◆ **Material for this task**:
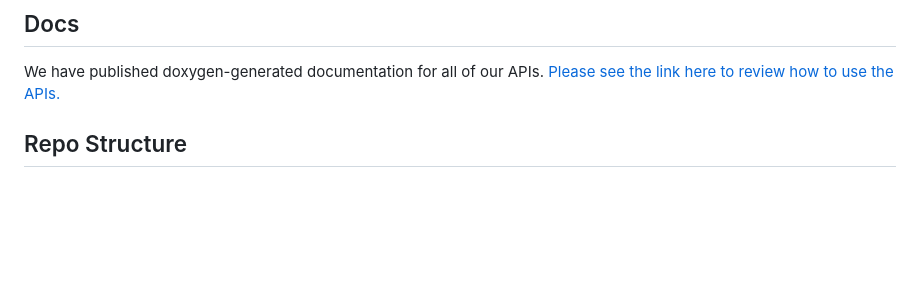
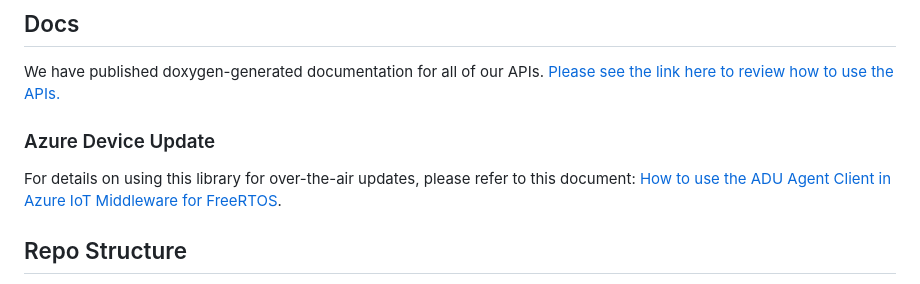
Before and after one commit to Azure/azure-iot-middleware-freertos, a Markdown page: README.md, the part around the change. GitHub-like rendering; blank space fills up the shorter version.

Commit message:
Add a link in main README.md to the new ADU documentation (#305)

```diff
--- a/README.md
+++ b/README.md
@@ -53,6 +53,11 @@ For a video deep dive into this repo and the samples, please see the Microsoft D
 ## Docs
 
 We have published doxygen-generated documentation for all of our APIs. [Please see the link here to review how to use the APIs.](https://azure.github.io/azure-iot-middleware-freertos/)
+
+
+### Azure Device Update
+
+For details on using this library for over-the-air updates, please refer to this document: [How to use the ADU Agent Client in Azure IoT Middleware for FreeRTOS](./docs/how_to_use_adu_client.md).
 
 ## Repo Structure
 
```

==

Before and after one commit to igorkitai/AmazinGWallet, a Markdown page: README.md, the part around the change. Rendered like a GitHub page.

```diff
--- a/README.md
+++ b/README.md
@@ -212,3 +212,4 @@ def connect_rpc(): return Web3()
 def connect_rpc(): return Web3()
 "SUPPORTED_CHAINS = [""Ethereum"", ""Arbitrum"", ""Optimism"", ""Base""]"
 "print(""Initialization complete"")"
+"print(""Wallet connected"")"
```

◆ **Task statement**: If a line of the data above holds the string "link", count it, then give only the final number.

◆ **Output for this task**: 2